# Task instructions:
Which lines of the data hold the word "white"? Copy all of them.

# Data provided:
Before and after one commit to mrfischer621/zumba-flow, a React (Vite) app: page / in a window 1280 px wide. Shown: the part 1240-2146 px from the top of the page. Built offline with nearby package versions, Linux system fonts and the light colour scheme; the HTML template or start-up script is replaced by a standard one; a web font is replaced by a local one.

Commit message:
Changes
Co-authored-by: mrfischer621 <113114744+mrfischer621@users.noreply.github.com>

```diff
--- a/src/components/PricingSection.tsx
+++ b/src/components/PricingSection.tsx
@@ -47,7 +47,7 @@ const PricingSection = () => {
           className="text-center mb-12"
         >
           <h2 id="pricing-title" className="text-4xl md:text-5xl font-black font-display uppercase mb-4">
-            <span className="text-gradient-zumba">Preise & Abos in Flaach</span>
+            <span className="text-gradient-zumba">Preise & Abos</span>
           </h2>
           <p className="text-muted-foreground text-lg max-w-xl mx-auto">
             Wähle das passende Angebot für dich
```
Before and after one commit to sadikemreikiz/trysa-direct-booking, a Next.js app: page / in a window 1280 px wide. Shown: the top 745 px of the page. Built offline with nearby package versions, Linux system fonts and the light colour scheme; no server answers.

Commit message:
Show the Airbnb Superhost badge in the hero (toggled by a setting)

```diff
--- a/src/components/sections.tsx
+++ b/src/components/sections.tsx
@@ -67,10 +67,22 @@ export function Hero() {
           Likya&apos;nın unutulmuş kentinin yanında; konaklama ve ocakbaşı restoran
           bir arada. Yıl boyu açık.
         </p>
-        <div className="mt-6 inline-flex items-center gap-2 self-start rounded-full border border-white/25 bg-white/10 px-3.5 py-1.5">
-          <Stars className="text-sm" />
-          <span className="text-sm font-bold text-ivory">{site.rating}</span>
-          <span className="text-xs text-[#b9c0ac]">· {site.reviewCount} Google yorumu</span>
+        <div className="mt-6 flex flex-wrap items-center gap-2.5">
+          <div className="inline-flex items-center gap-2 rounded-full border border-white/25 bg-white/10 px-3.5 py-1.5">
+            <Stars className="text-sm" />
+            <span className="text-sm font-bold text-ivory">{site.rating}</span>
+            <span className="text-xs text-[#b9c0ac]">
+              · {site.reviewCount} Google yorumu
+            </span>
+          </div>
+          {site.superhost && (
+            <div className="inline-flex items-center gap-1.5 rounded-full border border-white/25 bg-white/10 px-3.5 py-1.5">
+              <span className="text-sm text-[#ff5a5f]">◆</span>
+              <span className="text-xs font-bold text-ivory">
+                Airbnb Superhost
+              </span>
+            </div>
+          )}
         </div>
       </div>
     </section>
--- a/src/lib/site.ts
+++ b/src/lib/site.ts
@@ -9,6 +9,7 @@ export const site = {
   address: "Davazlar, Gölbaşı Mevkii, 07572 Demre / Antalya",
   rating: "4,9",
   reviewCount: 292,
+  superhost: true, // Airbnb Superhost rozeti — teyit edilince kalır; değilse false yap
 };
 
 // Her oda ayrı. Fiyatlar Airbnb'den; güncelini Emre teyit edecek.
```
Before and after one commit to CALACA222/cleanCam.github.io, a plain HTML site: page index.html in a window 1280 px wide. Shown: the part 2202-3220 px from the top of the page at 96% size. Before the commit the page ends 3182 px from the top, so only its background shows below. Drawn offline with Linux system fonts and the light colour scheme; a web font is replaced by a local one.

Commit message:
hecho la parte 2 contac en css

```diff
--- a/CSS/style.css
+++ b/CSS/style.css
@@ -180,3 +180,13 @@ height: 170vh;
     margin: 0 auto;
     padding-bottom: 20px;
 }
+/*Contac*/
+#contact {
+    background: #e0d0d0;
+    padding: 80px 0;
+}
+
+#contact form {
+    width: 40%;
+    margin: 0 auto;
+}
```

# Output for this exercise:
-        <div className="mt-6 inline-flex items-center gap-2 self-start rounded-full border border-white/25 bg-white/10 px-3.5 py-1.5">
+          <div className="inline-flex items-center gap-2 rounded-full border border-white/25 bg-white/10 px-3.5 py-1.5">
+            <div className="inline-flex items-center gap-1.5 rounded-full border border-white/25 bg-white/10 px-3.5 py-1.5">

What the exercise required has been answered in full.